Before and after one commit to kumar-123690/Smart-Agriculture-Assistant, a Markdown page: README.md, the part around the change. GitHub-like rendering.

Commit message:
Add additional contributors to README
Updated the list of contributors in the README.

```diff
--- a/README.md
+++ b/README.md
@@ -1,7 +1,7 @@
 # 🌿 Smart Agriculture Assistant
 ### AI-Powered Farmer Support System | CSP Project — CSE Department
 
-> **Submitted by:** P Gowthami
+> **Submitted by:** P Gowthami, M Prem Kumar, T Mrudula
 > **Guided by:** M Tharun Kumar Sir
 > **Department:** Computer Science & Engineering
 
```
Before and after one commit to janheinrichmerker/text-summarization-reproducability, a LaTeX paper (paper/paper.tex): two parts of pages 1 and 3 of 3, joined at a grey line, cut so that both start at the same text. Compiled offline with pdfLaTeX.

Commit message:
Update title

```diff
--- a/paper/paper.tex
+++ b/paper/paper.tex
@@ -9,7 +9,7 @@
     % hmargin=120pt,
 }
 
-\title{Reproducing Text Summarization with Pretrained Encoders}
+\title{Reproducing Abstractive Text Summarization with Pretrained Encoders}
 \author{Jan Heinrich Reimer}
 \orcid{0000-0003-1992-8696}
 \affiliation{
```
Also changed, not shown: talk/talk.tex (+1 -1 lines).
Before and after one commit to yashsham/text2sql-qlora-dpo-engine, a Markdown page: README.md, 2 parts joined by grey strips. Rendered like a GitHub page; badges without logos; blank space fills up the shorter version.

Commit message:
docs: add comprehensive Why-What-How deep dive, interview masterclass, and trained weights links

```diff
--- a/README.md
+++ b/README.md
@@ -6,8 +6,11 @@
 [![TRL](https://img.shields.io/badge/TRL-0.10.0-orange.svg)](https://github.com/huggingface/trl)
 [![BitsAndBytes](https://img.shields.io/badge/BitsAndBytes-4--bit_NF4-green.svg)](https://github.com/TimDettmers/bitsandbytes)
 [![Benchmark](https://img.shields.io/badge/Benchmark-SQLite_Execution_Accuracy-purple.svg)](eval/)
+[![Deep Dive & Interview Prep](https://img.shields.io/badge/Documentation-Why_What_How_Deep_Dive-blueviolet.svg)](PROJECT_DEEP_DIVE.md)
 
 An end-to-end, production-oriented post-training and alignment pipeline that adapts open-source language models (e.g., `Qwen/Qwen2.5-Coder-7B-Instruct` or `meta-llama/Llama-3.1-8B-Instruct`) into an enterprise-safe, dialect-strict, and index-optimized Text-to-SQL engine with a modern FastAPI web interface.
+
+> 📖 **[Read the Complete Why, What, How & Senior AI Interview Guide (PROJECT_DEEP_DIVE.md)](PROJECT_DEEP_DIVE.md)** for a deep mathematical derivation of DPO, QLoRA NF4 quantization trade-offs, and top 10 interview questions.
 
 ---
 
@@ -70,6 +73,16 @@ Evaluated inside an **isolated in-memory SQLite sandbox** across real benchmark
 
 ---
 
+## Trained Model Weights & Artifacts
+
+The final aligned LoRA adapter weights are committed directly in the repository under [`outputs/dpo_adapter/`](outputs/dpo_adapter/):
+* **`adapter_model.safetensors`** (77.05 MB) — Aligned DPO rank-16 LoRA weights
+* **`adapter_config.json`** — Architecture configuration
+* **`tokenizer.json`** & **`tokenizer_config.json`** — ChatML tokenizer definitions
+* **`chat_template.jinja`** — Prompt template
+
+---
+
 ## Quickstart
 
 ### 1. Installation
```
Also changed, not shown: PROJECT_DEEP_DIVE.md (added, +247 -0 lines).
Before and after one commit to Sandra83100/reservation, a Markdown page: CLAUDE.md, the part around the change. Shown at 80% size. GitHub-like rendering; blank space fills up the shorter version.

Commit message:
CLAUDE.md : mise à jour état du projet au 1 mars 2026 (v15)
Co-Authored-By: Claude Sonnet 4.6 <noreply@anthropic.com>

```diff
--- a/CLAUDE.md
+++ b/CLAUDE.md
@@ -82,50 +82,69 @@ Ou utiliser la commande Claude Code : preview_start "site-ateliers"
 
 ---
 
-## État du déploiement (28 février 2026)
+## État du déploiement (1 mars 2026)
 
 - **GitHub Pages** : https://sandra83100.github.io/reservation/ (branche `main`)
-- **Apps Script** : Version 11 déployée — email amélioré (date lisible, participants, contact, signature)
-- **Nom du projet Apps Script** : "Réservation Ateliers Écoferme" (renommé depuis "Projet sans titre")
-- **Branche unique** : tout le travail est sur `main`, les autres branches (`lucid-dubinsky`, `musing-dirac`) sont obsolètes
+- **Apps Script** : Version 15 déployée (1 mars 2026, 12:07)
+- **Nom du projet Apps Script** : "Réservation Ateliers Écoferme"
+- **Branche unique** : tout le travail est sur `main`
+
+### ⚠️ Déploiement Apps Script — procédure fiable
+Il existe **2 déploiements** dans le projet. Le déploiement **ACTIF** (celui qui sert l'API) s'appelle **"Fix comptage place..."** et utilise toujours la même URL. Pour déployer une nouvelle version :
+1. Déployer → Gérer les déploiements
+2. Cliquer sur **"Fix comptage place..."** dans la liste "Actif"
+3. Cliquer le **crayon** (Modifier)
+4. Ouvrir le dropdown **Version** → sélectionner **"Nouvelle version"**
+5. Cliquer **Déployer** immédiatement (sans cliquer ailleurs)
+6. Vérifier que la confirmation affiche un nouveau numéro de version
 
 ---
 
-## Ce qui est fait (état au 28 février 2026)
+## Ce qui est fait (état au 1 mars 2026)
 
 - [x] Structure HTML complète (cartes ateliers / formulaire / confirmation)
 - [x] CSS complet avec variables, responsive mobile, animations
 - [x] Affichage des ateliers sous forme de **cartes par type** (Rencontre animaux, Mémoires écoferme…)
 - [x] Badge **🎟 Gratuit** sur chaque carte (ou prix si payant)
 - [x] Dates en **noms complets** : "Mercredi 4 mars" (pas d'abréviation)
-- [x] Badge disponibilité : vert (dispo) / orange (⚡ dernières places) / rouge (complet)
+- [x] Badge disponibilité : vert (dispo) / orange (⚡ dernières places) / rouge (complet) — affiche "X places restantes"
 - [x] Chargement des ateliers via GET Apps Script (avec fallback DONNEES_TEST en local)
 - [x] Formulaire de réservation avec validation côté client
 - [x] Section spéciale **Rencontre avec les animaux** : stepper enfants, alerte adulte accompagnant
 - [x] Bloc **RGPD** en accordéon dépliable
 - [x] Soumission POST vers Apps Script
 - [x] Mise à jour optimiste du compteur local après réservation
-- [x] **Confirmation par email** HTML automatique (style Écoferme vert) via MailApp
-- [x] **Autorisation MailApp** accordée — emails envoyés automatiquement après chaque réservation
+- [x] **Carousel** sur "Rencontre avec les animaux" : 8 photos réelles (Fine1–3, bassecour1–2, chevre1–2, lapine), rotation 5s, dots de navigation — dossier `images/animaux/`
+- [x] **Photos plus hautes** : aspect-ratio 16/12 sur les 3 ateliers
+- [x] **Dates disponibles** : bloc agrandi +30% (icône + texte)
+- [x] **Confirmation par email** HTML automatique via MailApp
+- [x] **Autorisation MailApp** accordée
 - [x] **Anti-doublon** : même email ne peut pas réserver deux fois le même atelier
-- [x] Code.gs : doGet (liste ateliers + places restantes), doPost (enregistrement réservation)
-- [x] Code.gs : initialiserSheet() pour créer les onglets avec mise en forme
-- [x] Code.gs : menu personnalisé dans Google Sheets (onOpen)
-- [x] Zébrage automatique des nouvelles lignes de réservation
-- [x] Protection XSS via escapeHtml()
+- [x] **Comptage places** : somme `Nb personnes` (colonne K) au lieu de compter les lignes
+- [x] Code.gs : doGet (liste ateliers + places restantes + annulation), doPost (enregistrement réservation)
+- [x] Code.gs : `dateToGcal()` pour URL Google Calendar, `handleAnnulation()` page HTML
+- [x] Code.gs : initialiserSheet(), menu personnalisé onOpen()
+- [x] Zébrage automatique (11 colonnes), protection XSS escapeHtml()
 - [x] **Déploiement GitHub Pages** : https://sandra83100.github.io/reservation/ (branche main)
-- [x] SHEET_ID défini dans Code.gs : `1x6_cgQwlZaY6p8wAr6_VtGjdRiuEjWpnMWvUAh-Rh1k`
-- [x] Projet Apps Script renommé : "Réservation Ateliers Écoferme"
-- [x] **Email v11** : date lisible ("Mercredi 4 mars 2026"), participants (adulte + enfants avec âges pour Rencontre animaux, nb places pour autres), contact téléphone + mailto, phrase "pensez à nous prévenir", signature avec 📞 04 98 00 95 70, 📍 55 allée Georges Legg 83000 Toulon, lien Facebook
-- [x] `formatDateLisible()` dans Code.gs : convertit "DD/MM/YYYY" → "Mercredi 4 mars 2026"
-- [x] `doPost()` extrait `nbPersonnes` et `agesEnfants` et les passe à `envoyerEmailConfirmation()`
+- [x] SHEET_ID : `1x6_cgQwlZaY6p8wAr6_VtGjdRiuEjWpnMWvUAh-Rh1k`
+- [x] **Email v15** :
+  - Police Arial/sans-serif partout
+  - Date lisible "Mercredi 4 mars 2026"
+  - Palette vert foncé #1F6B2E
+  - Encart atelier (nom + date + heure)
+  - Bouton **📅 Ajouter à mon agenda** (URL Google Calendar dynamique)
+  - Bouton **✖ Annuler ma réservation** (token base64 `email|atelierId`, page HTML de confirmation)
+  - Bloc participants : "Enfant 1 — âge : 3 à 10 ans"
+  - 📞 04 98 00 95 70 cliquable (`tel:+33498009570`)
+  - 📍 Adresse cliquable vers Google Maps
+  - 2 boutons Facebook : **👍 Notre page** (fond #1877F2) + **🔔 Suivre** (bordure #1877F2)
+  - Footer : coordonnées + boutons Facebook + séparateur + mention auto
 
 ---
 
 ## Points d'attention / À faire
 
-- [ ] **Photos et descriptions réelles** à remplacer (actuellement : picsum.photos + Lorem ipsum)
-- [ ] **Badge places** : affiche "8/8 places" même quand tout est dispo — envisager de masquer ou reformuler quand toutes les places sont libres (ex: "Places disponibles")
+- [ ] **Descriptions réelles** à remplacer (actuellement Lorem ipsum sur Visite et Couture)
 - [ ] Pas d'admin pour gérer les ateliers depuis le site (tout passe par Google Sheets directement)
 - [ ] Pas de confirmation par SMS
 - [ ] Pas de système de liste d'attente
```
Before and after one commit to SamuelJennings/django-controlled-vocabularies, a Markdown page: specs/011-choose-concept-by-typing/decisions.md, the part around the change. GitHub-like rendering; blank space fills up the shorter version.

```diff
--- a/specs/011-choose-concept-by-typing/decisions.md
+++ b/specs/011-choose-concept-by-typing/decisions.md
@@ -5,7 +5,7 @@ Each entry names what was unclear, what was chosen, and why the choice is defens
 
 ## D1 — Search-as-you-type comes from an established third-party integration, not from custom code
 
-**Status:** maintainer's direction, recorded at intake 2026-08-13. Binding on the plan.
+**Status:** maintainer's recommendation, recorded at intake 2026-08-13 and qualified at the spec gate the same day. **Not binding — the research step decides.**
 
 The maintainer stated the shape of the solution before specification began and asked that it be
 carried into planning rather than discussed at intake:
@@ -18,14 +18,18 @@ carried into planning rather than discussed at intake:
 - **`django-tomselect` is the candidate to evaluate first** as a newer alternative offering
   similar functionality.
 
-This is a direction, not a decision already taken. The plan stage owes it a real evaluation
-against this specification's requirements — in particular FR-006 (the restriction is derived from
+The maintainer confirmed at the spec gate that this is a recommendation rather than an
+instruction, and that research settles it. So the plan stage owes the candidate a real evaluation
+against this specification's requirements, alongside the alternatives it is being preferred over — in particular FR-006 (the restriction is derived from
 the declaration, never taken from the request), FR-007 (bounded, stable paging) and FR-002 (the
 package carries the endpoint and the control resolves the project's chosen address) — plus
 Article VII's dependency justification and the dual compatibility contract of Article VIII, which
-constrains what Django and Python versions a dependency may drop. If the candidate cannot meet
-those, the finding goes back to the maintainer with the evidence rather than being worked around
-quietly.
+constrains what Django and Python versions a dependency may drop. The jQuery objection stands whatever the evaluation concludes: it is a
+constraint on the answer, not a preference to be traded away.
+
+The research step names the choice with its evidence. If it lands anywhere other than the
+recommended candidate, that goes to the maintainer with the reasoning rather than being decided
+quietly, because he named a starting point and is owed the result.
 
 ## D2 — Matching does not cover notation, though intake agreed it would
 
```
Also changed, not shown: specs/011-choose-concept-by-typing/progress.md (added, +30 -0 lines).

YOUR INSTRUCTIONS —
Where does "into" appear in the listing? Show every line that has it.

ANSWER BOX —
 An end-to-end, production-oriented post-training and alignment pipeline that adapts open-source language models (e.g., `Qwen/Qwen2.5-Coder-7B-Instruct` or `meta-llama/Llama-3.1-8B-Instruct`) into an enterprise-safe, dialect-strict, and index-optimized Text-to-SQL engine with a modern FastAPI web interface.
 carried into planning rather than discussed at intake:
@@ -18,14 +18,18 @@ carried into planning rather than discussed at intake:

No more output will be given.